“It’s a game of cat and mouse and at the end of Sunday’s game it was like a game of basketball, end to end with both teams trying to win it. We’re going to attack every team, that’s just the way we play.”
It is how they have played since Chris Wilder became manager in 2016, but for some, those out of the top flight are out of mind.
Having won promotion from the Championship last season, Sheffield United started the campaign as the bookmakers’s favourites for relegation, but have already taken points off Chelsea, Tottenham and Manchester United, and beaten Arsenal.
Norwood does not think opponents will fall into the trap of treating his team lightly – but he will be very happy if they do.

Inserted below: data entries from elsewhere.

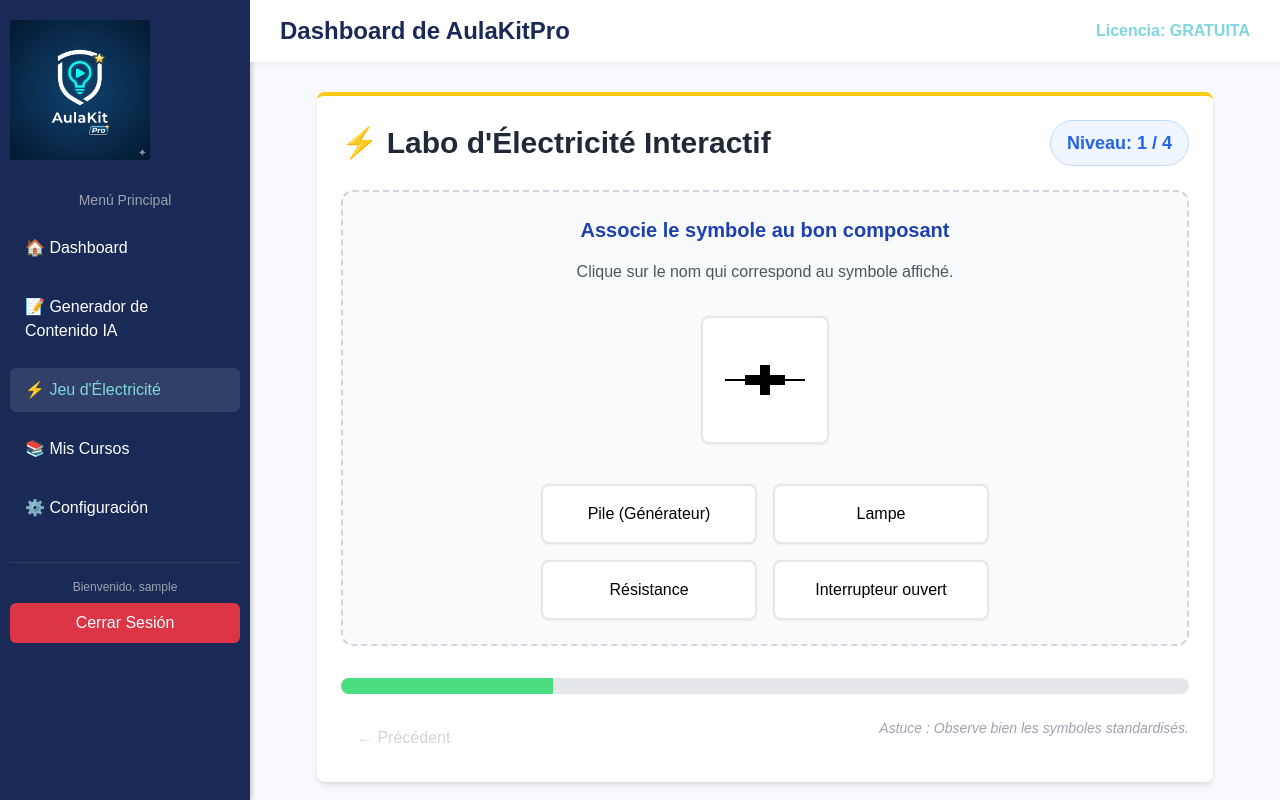
After one commit to gabyesparza1429-lang/aulakitpro, a Django app: page /jeu-electricite/ in a window 1280 px wide. The commit adds this page. Run offline with Django 5.2, Linux system fonts and the light colour scheme; the visitor is signed in with stand-in values (Sample User, id 1); some libraries are stand-ins or nearby versions.

Commit message:
Add interactive electricity game for students with ADHD
This commit implements a multi-level educational game in French to learn
about electric circuits. Key features:
- Level 1: Symbol identification matching.
- Level 2: Interactive schematization where users place components on a circuit.
- Level 3: Visualization of conventional current flow (+ to -).
- Level 4: Comparison between series and parallel circuits.

Technical changes:
- Created 'jeu_electricite.html' template with ADHD-friendly UX (pacing, feedback).
- Added 'jeu_electricite' view and URL route.
- Updated dashboard sidebar with the new game link.
- Fixed 'login.html' template and 'settings.py' redirect URLs.
- Added unit tests for the new game view.
- Adjusted static storage configuration to avoid manifest errors during testing.

Co-authored-by: gabyesparza1429-lang <240385988+gabyesparza1429-lang@users.noreply.github.com>

```diff
--- a/AulaKitPro_Web/usuarios/templates/usuarios/dashboard.html
+++ b/AulaKitPro_Web/usuarios/templates/usuarios/dashboard.html
@@ -85,8 +85,9 @@
 
         <h3 class="text-sm text-gray-400 mb-4">Menú Principal</h3>
 
-        <a href="{% url 'usuarios:dashboard' %}" class="active">🏠 Dashboard</a>
-        <a href="{% url 'usuarios:generador_contenido' %}">📝 Generador de Contenido IA</a>
+        <a href="{% url 'usuarios:dashboard' %}" class="{% if request.resolver_match.url_name == 'dashboard' %}active{% endif %}">🏠 Dashboard</a>
+        <a href="{% url 'usuarios:generador_contenido' %}" class="{% if request.resolver_match.url_name == 'generador_contenido' %}active{% endif %}">📝 Generador de Contenido IA</a>
+        <a href="{% url 'usuarios:jeu_electricite' %}" class="{% if request.resolver_match.url_name == 'jeu_electricite' %}active{% endif %}">⚡ Jeu d'Électricité</a>
         <a href="#">📚 Mis Cursos</a>
         <a href="#">⚙️ Configuración</a>
 
--- /dev/null
+++ b/AulaKitPro_Web/usuarios/templates/usuarios/jeu_electricite.html
@@ -0,0 +1,302 @@
+{% extends "usuarios/dashboard.html" %}
+
+{% block dashboard_content %}
+<div class="bg-white p-6 rounded-lg shadow-md max-w-4xl mx-auto border-t-4 border-yellow-400">
+    <div class="flex justify-between items-center mb-6">
+        <h2 class="text-3xl font-bold text-gray-800">⚡ Labo d'Électricité Interactif</h2>
+        <div id="game-progress" class="text-lg font-semibold text-blue-600 bg-blue-50 px-4 py-2 rounded-full border border-blue-200">
+            Niveau: <span id="current-level">1</span> / 4
+        </div>
+    </div>
+
+    <!-- Zone de Feedback (ADHD friendly: immediate and clear) -->
+    <div id="feedback-area" class="hidden mb-6 p-4 rounded-lg text-center font-bold animate-bounce"></div>
+
+    <!-- Conteneur du Jeu -->
+    <div id="game-container" class="min-h-[450px] bg-gray-50 border-2 border-dashed border-gray-300 rounded-xl p-6 relative overflow-hidden">
+
+        <!-- LEVEL 1: Symboles -->
+        <div id="level-1" class="level-content">
+            <h3 class="text-xl font-bold mb-4 text-center text-blue-800">Associe le symbole au bon composant</h3>
+            <p class="text-center text-gray-600 mb-8">Clique sur le nom qui correspond au symbole affiché.</p>
+
+            <div class="flex flex-col items-center">
+                <div id="symbol-display" class="w-32 h-32 bg-white border-2 border-gray-200 rounded-lg flex items-center justify-center mb-10 shadow-sm">
+                    <!-- SVG Symbol will be injected here -->
+                </div>
+
+                <div id="options-grid" class="grid grid-cols-2 gap-4 w-full max-w-md">
+                    <!-- Options buttons will be injected here -->
+                </div>
+            </div>
+        </div>
+
+        <!-- LEVEL 2: Schématisation -->
+        <div id="level-2" class="level-content hidden">
+            <h3 class="text-xl font-bold mb-4 text-center text-blue-800">Schématise le circuit</h3>
+            <p class="text-center text-gray-600 mb-6">Clique sur les zones jaunes pour placer les composants manquants.</p>
+
+            <div class="relative w-full h-64 bg-white border rounded-lg flex items-center justify-center mb-6">
+                <svg width="400" height="200" viewBox="0 0 400 200">
+                    <rect x="50" y="50" width="300" height="100" fill="none" stroke="#333" stroke-width="3" stroke-dasharray="10,5" />
+                    <!-- Drop zones -->
+                    <g id="drop-zone-pile" class="drop-zone cursor-pointer" data-target="pile">
+                        <circle cx="200" cy="50" r="25" fill="#fef3c7" stroke="#fbbf24" stroke-dasharray="5,5"/>
+                        <text x="200" y="55" font-size="10" text-anchor="middle" fill="#92400e" class="pointer-events-none">PILE</text>
+                        <g class="symbol-placeholder hidden">
+                            <rect x="180" y="45" width="40" height="10" fill="black"/>
+                            <rect x="195" y="35" width="10" height="30" fill="black"/>
+                        </g>
+                    </g>
+                    <g id="drop-zone-interrupteur" class="drop-zone cursor-pointer" data-target="interrupteur">
+                        <circle cx="350" cy="100" r="25" fill="#fef3c7" stroke="#fbbf24" stroke-dasharray="5,5"/>
+                        <text x="350" y="105" font-size="8" text-anchor="middle" fill="#92400e" class="pointer-events-none">INTERRUPTEUR</text>
+                        <g class="symbol-placeholder hidden">
+                            <line x1="335" y1="100" x2="350" y2="100" stroke="black" stroke-width="2"/>
+                            <line x1="350" y1="100" x2="365" y2="85" stroke="black" stroke-width="2"/>
+                            <line x1="365" y1="100" x2="375" y2="100" stroke="black" stroke-width="2"/>
+                        </g>
+                    </g>
+                    <g id="drop-zone-lampe" class="drop-zone cursor-pointer" data-target="lampe">
+                        <circle cx="200" cy="150" r="25" fill="#fef3c7" stroke="#fbbf24" stroke-dasharray="5,5"/>
+                        <text x="200" y="155" font-size="10" text-anchor="middle" fill="#92400e" class="pointer-events-none">LAMPE</text>
+                        <g class="symbol-placeholder hidden">
+                            <circle cx="200" cy="150" r="15" fill="none" stroke="black" stroke-width="2"/>
+                            <line x1="190" y1="140" x2="210" y2="160" stroke="black" stroke-width="2"/>
+                            <line x1="190" y1="160" x2="210" y2="140" stroke="black" stroke-width="2"/>
+                        </g>
+                    </g>
+                </svg>
+            </div>
+        </div>
+
+        <!-- LEVEL 3: Sens du courant -->
+        <div id="level-3" class="level-content hidden text-center">
+            <h3 class="text-xl font-bold mb-4 text-blue-800">Le Sens du Courant</h3>
+            <p class="text-gray-600 mb-6">Dans quel sens circule le courant électrique à l'extérieur du générateur ?</p>
+
+            <div class="relative inline-block border-4 border-gray-800 rounded-lg p-8 bg-white">
+                <div class="flex items-center gap-10">
+                    <div class="text-3xl font-bold text-red-600 font-mono">+</div>
+                    <div class="w-48 h-8 bg-gray-200 rounded-full relative overflow-hidden">
+                        <div id="current-flow" class="absolute inset-0 flex items-center justify-around transition-all duration-1000">
+                            <!-- Flowing particles or arrows -->
+                        </div>
+                    </div>
+                    <div class="text-3xl font-bold text-blue-600 font-mono">-</div>
+                </div>
+
+                <div class="mt-8 flex justify-center gap-8">
+                    <button onclick="checkDirection('plus-to-minus')" class="px-6 py-3 bg-green-500 text-white rounded-lg hover:bg-green-600 font-bold transition">De + vers -</button>
+                    <button onclick="checkDirection('minus-to-plus')" class="px-6 py-3 bg-red-500 text-white rounded-lg hover:bg-red-600 font-bold transition">De - vers +</button>
+                </div>
+            </div>
+        </div>
+
+        <!-- LEVEL 4: Association de dipôles -->
+        <div id="level-4" class="level-content hidden">
+            <h3 class="text-xl font-bold mb-4 text-center text-blue-800">Série ou Dérivation ?</h3>
+            <p class="text-center text-gray-600 mb-6">Identifie le type de montage pour que les deux lampes brillent.</p>
+
+            <div class="grid grid-cols-2 gap-8">
+                <div onclick="checkCircuitType('serie')" class="cursor-pointer hover:scale-105 transition transform border-2 border-transparent hover:border-blue-400 p-4 rounded-xl bg-white shadow">
+                    <p class="font-bold text-center mb-2">Montage A</p>
+                    <svg viewBox="0 0 200 120" class="w-full h-32">
+                        <rect x="20" y="20" width="160" height="80" fill="none" stroke="black" stroke-width="2"/>
+                        <circle cx="70" cy="20" r="10" fill="yellow" stroke="black"/>
+                        <circle cx="130" cy="20" r="10" fill="yellow" stroke="black"/>
+                        <rect x="90" y="100" width="20" height="10" fill="red"/>
+                    </svg>
+                    <p class="text-sm text-center mt-2 text-gray-500">Une seule boucle</p>
+                </div>
+                <div onclick="checkCircuitType('derivation')" class="cursor-pointer hover:scale-105 transition transform border-2 border-transparent hover:border-blue-400 p-4 rounded-xl bg-white shadow">
+                    <p class="font-bold text-center mb-2">Montage B</p>
+                    <svg viewBox="0 0 200 120" class="w-full h-32">
+                        <rect x="20" y="20" width="160" height="40" fill="none" stroke="black" stroke-width="2"/>
+                        <rect x="20" y="60" width="160" height="40" fill="none" stroke="black" stroke-width="2"/>
+                        <circle cx="100" cy="20" r="10" fill="yellow" stroke="black"/>
+                        <circle cx="100" cy="60" r="10" fill="yellow" stroke="black"/>
+                        <rect x="90" y="100" width="20" height="10" fill="red"/>
+                    </svg>
+                    <p class="text-sm text-center mt-2 text-gray-500">Plusieurs boucles</p>
+                </div>
+            </div>
+            <div class="mt-6 text-center">
+                <p id="l4-question" class="font-semibold text-lg">Lequel est un montage en **SÉRIE** ?</p>
+            </div>
+        </div>
+
+        <!-- Victory Screen -->
+        <div id="victory-screen" class="hidden absolute inset-0 bg-white flex flex-col items-center justify-center text-center p-6 z-50">
+            <div class="text-6xl mb-4">🏆</div>
+            <h2 class="text-3xl font-bold text-green-600 mb-2">Félicitations !</h2>
+            <p class="text-xl text-gray-700 mb-8">Tu es maintenant un expert en circuits électriques !</p>
+            <button onclick="resetGame()" class="px-8 py-3 bg-blue-600 text-white rounded-full font-bold text-lg hover:bg-blue-700 transition shadow-lg">Rejouer</button>
+        </div>
+    </div>
+
+    <!-- Progress bar -->
+    <div class="mt-8 w-full bg-gray-200 rounded-full h-4 overflow-hidden">
+        <div id="progress-bar" class="bg-green-400 h-full transition-all duration-500" style="width: 25%;"></div>
+    </div>
+
+    <div class="mt-6 flex justify-between">
+        <button id="prev-btn" onclick="changeLevel(-1)" class="px-4 py-2 text-gray-500 hover:text-gray-800 font-medium disabled:opacity-30" disabled>← Précédent</button>
+        <div class="text-sm text-gray-400 italic">Astuce : Observe bien les symboles standardisés.</div>
+    </div>
+</div>
+
+<script>
+    const levels = [1, 2, 3, 4];
+    let currentLevel = 1;
+
+    // Data for Level 1
+    const symbols = [
+        { name: "Pile (Générateur)", svg: '<rect x="30" y="45" width="40" height="10" fill="black"/><rect x="45" y="35" width="10" height="30" fill="black"/><line x1="10" y1="50" x2="30" y2="50" stroke="black" stroke-width="2"/><line x1="70" y1="50" x2="90" y2="50" stroke="black" stroke-width="2"/>' },
+        { name: "Lampe", svg: '<circle cx="50" cy="50" r="20" fill="none" stroke="black" stroke-width="2"/><line x1="36" y1="36" x2="64" y2="64" stroke="black" stroke-width="2"/><line x1="36" y1="64" x2="64" y2="36" stroke="black" stroke-width="2"/><line x1="10" y1="50" x2="30" y2="50" stroke="black" stroke-width="2"/><line x1="70" y1="50" x2="90" y2="50" stroke="black" stroke-width="2"/>' },
+        { name: "Interrupteur ouvert", svg: '<line x1="10" y1="50" x2="35" y2="50" stroke="black" stroke-width="2"/><line x1="35" y1="50" x2="65" y2="30" stroke="black" stroke-width="2"/><line x1="65" y1="50" x2="90" y2="50" stroke="black" stroke-width="2"/><circle cx="35" cy="50" r="3" fill="black"/><circle cx="65" cy="50" r="3" fill="black"/>' },
+        { name: "Résistance", svg: '<rect x="30" y="40" width="40" height="20" fill="none" stroke="black" stroke-width="2"/><line x1="10" y1="50" x2="30" y2="50" stroke="black" stroke-width="2"/><line x1="70" y1="50" x2="90" y2="50" stroke="black" stroke-width="2"/>' }
+    ];
+    let l1CurrentSymbol;
+
+    function initLevel1() {
+        const display = document.getElementById('symbol-display');
+        const grid = document.getElementById('options-grid');
+        l1CurrentSymbol = symbols[Math.floor(Math.random() * symbols.length)];
+
+        display.innerHTML = `<svg width="100" height="100" viewBox="0 0 100 100">${l1CurrentSymbol.svg}</svg>`;
+
+        grid.innerHTML = '';
+        const shuffled = [...symbols].sort(() => Math.random() - 0.5);
+        shuffled.forEach(s => {
+            const btn = document.createElement('button');
+            btn.className = "p-4 bg-white border-2 border-gray-200 rounded-lg hover:border-blue-400 hover:bg-blue-50 transition font-medium shadow-sm active:scale-95";
+            btn.innerText = s.name;
+            btn.onclick = () => checkLevel1(s.name);
+            grid.appendChild(btn);
+        });
+    }
+
+    function checkLevel1(selected) {
+        if (selected === l1CurrentSymbol.name) {
+            showFeedback("Excellent ! C'est le bon symbole.", "success");
+            setTimeout(() => changeLevel(1), 1500);
+        } else {
+            showFeedback("Oups ! Essaie encore.", "error");
+        }
+    }
+
+    // Level 3 logic
+    function checkDirection(choice) {
+        if (choice === 'plus-to-minus') {
+            showFeedback("Correct ! Le courant circule de la borne + vers la borne - à l'extérieur du générateur.", "success");
+            const flow = document.getElementById('current-flow');
+            flow.innerHTML = '<div class="text-blue-400 animate-pulse text-2xl">→ → → → →</div>';
+            setTimeout(() => changeLevel(1), 2000);
+        } else {
+            showFeedback("Non, c'est l'inverse ! Regarde bien les bornes.", "error");
+        }
+    }
+
+    // Level 4 logic
+    function checkCircuitType(type) {
+        if (type === 'serie') {
+            showFeedback("Bravo ! En série, il n'y a qu'un seul chemin pour le courant.", "success");
+            setTimeout(() => {
+                document.getElementById('level-4').classList.add('hidden');
+                document.getElementById('victory-screen').classList.remove('hidden');
+                document.getElementById('progress-bar').style.width = "100%";
+            }, 1500);
+        } else {
+            showFeedback("Non, celui-ci a deux boucles, c'est une dérivation.", "error");
+        }
+    }
+
+    function showFeedback(msg, type) {
+        const area = document.getElementById('feedback-area');
+        area.innerText = msg;
+        area.classList.remove('hidden', 'bg-green-100', 'text-green-700', 'bg-red-100', 'text-red-700');
+
+        if (type === 'success') {
+            area.classList.add('bg-green-100', 'text-green-700');
+        } else {
+            area.classList.add('bg-red-100', 'text-red-700');
+        }
+
+        setTimeout(() => area.classList.add('hidden'), 3000);
+    }
+
+    function changeLevel(delta) {
+        const next = currentLevel + delta;
+        if (next >= 1 && next <= 4) {
+            document.getElementById(`level-${currentLevel}`).classList.add('hidden');
+            currentLevel = next;
+            document.getElementById(`level-${currentLevel}`).classList.remove('hidden');
+
+            document.getElementById('current-level').innerText = currentLevel;
+            document.getElementById('progress-bar').style.width = (currentLevel * 25) + "%";
+            document.getElementById('prev-btn').disabled = currentLevel === 1;
+
+            if (currentLevel === 1) initLevel1();
+        }
+    }
+
+    function resetGame() {
+        document.getElementById('victory-screen').classList.add('hidden');
+        currentLevel = 1;
+        document.getElementById('level-1').classList.remove('hidden');
+        document.getElementById('current-level').innerText = "1";
+        document.getElementById('progress-bar').style.width = "25%";
+        document.getElementById('prev-btn').disabled = true;
+
+        // Reset Level 2 zones
+        document.querySelectorAll('.drop-zone').forEach(zone => {
+            zone.querySelector('circle').setAttribute('fill', '#fef3c7');
+            zone.querySelector('circle').setAttribute('stroke', '#fbbf24');
+            zone.querySelector('.symbol-placeholder').classList.add('hidden');
+            zone.querySelector('text').classList.remove('hidden');
+        });
+
+        initLevel1();
+    }
+
+    // Initialize
+    window.onload = initLevel1;
+
+    // Level 2 interaction
+    document.querySelectorAll('.drop-zone').forEach(zone => {
+        zone.onclick = () => {
+            const circle = zone.querySelector('circle');
+            const placeholder = zone.querySelector('.symbol-placeholder');
+            const text = zone.querySelector('text');
+
+            if (placeholder.classList.contains('hidden')) {
+                circle.setAttribute('fill', '#d1fae5');
+                circle.setAttribute('stroke', '#10b981');
+                placeholder.classList.remove('hidden');
+                text.classList.add('hidden');
+
+                const filled = document.querySelectorAll('.symbol-placeholder:not(.hidden)').length;
+                if (filled === 3) {
+                    showFeedback("Super ! Le circuit est complet.", "success");
+                    setTimeout(() => changeLevel(1), 1500);
+                }
+            }
+        };
+    });
+</script>
+
+<style>
+    .level-content {
+        animation: fadeIn 0.5s ease-out;
+    }
+    @keyframes fadeIn {
+        from { opacity: 0; transform: translateY(10px); }
+        to { opacity: 1; transform: translateY(0); }
+    }
+    .active {
+        background-color: rgba(255, 255, 255, 0.1);
+        color: var(--color-accent-light) !important;
+    }
+</style>
+{% endblock %}
--- a/AulaKitPro_Web/usuarios/urls.py
+++ b/AulaKitPro_Web/usuarios/urls.py
@@ -24,4 +24,7 @@ urlpatterns = [
 
     # Nueva ruta para el Generador de Contenido IA
     path('generador-contenido/', views.generador_contenido, name='generador_contenido'),
+
+    # Ruta para el Juego de Electricidad
+    path('jeu-electricite/', views.jeu_electricite, name='jeu_electricite'),
 ]
--- a/AulaKitPro_Web/usuarios/views.py
+++ b/AulaKitPro_Web/usuarios/views.py
@@ -53,3 +53,13 @@ def generador_contenido(request):
     return render(request, 'usuarios/generador_contenido.html', {
         'generated_content': generated_content
     })
+
+# ---------------------------------------------------------
+# 5. VISTA JUEGO DE ELECTRICIDAD
+# ---------------------------------------------------------
+@login_required(login_url='/login/')
+def jeu_electricite(request):
+    """
+    Vista para el juego interactivo de circuitos eléctricos.
+    """
+    return render(request, 'usuarios/jeu_electricite.html')
```
Also changed, not shown: AulaKitPro_Web/AulaKitPro_Core/settings.py (+7 -4 lines), AulaKitPro_Web/usuarios/templates/usuarios/login.html (+19 -7 lines), AulaKitPro_Web/usuarios/tests.py (+24 -2 lines).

“I couldn’t really care less what anybody says about us,” insisted the former Northern Ireland international. “It’s about us.
“If people turn up and think it’s going to be easy, they’re in for a shock.
“It’s irrelevant to us, we know what we’re good at, we know our strengths and how we’re going to play. If teams don’t respect us – which I don’t think is the case – we’ll punish them.”
At the same time as being positive, the Blades are not reckless. They are unbeaten away from home in all competitions since January, the only team in the English leagues who can say that. At Molineux they were solid defensively, allowing Wolves the bulk of possession, but carried the greater threat on the counter-attack.
“As long as this run carries on I’m happy,” said Norwood.
“We’re difficult to play against. We’re not going to come over and let teams beat us. We’ve got to continue it.
“Molineux is a difficult place to come so we can’t be too disappointed (with a draw). We move onto Thursday now.
“I didn’t realise it was just us and Liverpool unbeaten away (in the Premier League). It’s not a bad record but we need as many points as we can get so long may that continue. There’s no targets, we’ll just keep totting up the points and see where we end up.”
On Thursday the Blades entertain a Newcastle United side led by their former player-manager Steve Bruce, before travelling to Norwich City on Sunday.
Crucial to their recent good form has been David McGoldrick, despite the centre-forward still searching for his first club goal of the season. They are unbeaten in their previous seven games, and McGoldrick has started the last six.
Although he scored for the Republic of Ireland in September, McGoldrick has not netted for Sheffield United since Easter Monday, but he makes an important contribution to their play and Norwood says the Blades are a better team with him in it.
“The goal will come for him,” insisted Norwood. “It’s one of those things at the minute.
“But it’s not just the goals, it’s what he brings to the team. We’re a different team with him in it at the minute.
“We appreciate how good a footballer he is and it will come, no doubt about that. We’re fortunate to have a footballer of that class in our team.
“He’s definitely under-rated. We’re a better team with him in it than not, we proved that all last season and again this season.”
McGoldrick, who had a goal controversially ruled out for offside by the video assistant referee at Tottenham last month, forced two good saves from Rui Patricio in Sunday’s second half, and glanced a header wide from Norwood’s free-kick.
It was telling that Wilder, made a point of reassuring the centre-forward about his importance to the team despite his lack of goals.
“Didzy is disappointed not to have scored, of course he is,” said Wilder. “But I spoke to him in the dressing room for five minutes, away from everyone else afterwards, and told him how important he is to us. I wanted to make that point.
“The partnership between him and Lys (Mousset, his fellow centre-forward) is very important to us and we play better with David in the team.
“You could hear our fans chanting is name all the way through and that shows what they think of him as well.
“Everyone knows what a good player he is and, bigger picture, you’ve got to look at that.”